It would be recalled that Bayelsa government had dragged SPDC to court over failure of the oil firm to pay ‘development levies.’
The development levies were for land acquired for the construction of SPDC’s Gbarain-Ubie gas facility in Yenagoa, Bayelsa capital.
The state government had in March suspended all agreements signed between oil firms and host communities, alleging that SPDC was fuelling communal clashes resulting to violence in Ekeremor Local Government Area of Bayelsa.
Gov Douye Diri extended the olive branch when the Shell Country Chair and SPDC Managing Director, Mr Osagie Okunbor, led a management delegation on a courtesy visit to Government House, Yenagoa.
Speaking on the legal dispute over outstanding revenues owed the state by the company, Diri said, an amicable resolution was possible in the spirit of the renewed relationship between both parties.
The governor also spoke about his administration’s decision to supervise the signing and be a part of Global Memorandum of Understanding (GMoU) between host communities and companies operating in the state.
He said that this was occasioned by cases of breaches of such agreements, which result in conflicts.
The policy, according to Diri, would be supervised by the Ministry of Justice in order to protect the interest of such communities and, by extension, the companies.
“We made that policy statement to say that all GMoUs to be signed between the communities and any company, including the oil companies, has to be supervised by the Ministry of Justice.

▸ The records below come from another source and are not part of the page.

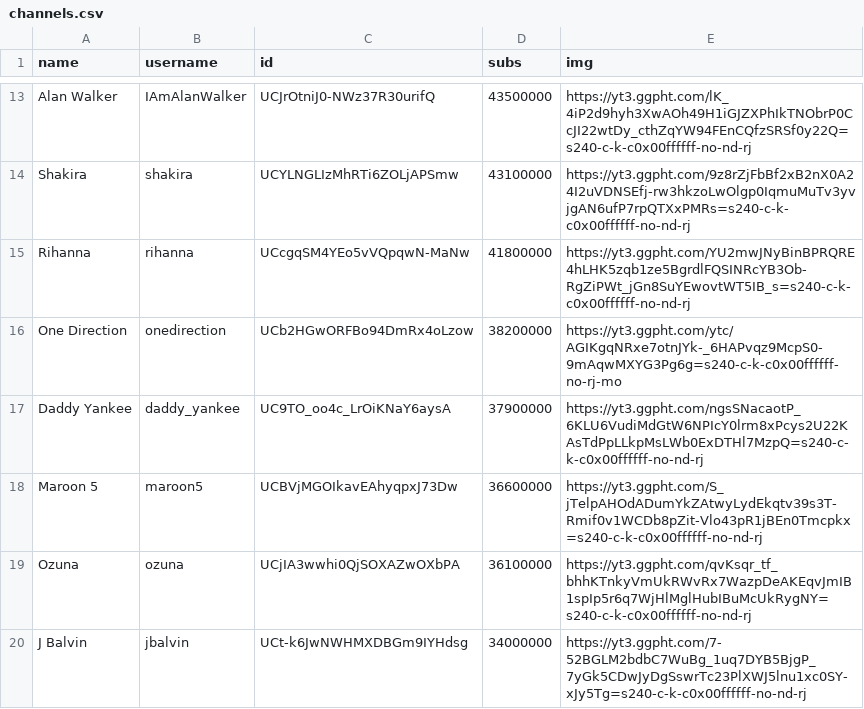
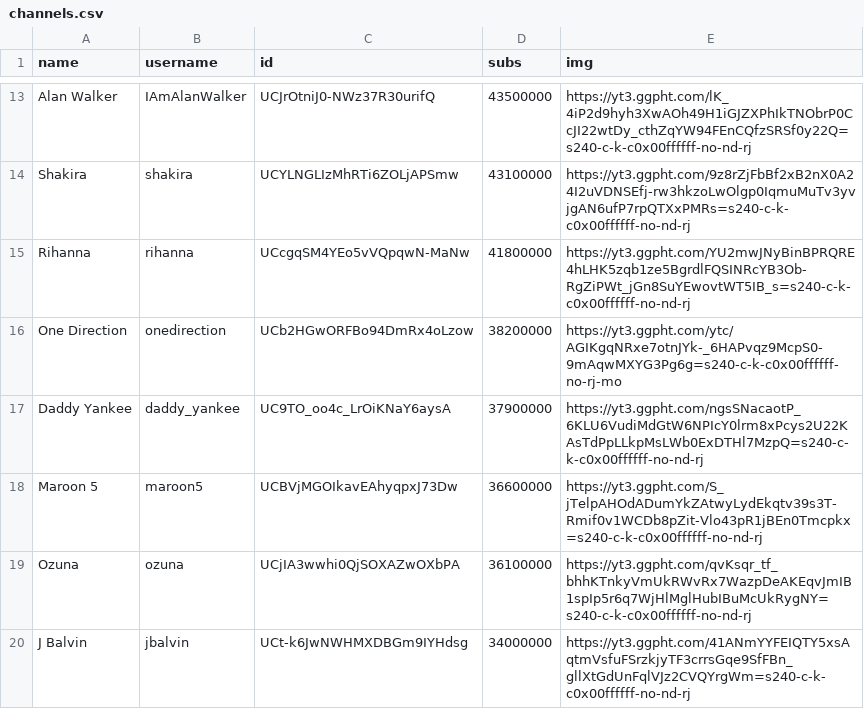
Before and after one commit to marco97pa/MostSubYTMusicChannels, a CSV file: channels.csv, drawn as a sheet; only a part is shown, gaps mark what is left out.

Commit message:
Channels stats update
Image of J Balvin updated

```diff
--- a/channels.csv
+++ b/channels.csv
@@ -19,2 +19,2 @@ Maroon 5,maroon5,UCBVjMGOIkavEAhyqpxJ73Dw,36600000,https://yt3.ggpht.com/S_jTelp
 Ozuna,ozuna,UCjIA3wwhi0QjSOXAZwOXbPA,36100000,https://yt3.ggpht.com/qvKsqr_tf_bhhKTnkyVmUkRWvRx7WazpDeAKEqvJmIB1spIp5r6q7WjHlMglHubIBuMcUkRygNY=s240-c-k-c0x00ffffff-no-nd-rj
-J Balvin,jbalvin,UCt-k6JwNWHMXDBGm9IYHdsg,34000000,https://yt3.ggpht.com/7-52BGLM2bdbC7WuBg_1uq7DYB5BjgP_7yGk5CDwJyDgSswrTc23PlXWJ5lnu1xc0SY-xJy5Tg=s240-c-k-c0x00ffffff-no-nd-rj
+J Balvin,jbalvin,UCt-k6JwNWHMXDBGm9IYHdsg,34000000,https://yt3.ggpht.com/41ANmYYFEIQTY5xsAqtmVsfuFSrzkjyTF3crrsGqe9SfFBn_gllXtGdUnFqlVJz2CVQYrgWm=s240-c-k-c0x00ffffff-no-nd-rj
```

“This was because we want to at all times protect the interest of our communities and even the companies. Also, at all times, the state government would be aware of the issues.
“We have seen situations where GMoU is signed but only very few people, who claim to be community leaders, are aware of it. And that becomes a veritable tools for community conflicts,” he said.
According to the governor, the presence of Shell in Bayelsa was of mutual benefit to both parties.
The governor emphasised that the long-standing relationship between the state and Shell, after oil discovery in commercial quantity at Otuabagi community in Ogbia Local Government Area, was a proof that they were both inseparable in oil and gas business.
While assuring the company of a conducive working environment, Diri noted that the stereotype of insecurity in the Niger Delta as a ploy to deprive the goose that lays the golden egg was no longer tenable.
The governor solicited the partnership of Shell on major infrastructure projects like the proposed Nembe-Brass road as well as the ongoing Yenagoa-Oporoma and Sagbama-Ekeremor road projects.
He thanked the company for its support on the Ogbia-Nembe road.
Speaking at the event, Okunbor, noted the key steps taken by Diri to promote peace in the state and commended the governor’s leadership quality.
Okunbor described Bayelsa as the company’s most important host state, adding that the leadership of Shell company in Nigeria is impressed with the governor’s handling of affairs of the state and his support for their operations.
He said that Bayelsa was a host to some of the company’s most strategic assets that keeps it going.
The managing director pledged to sustain the relationship between the company and the state through investment in key developmental projects in the state.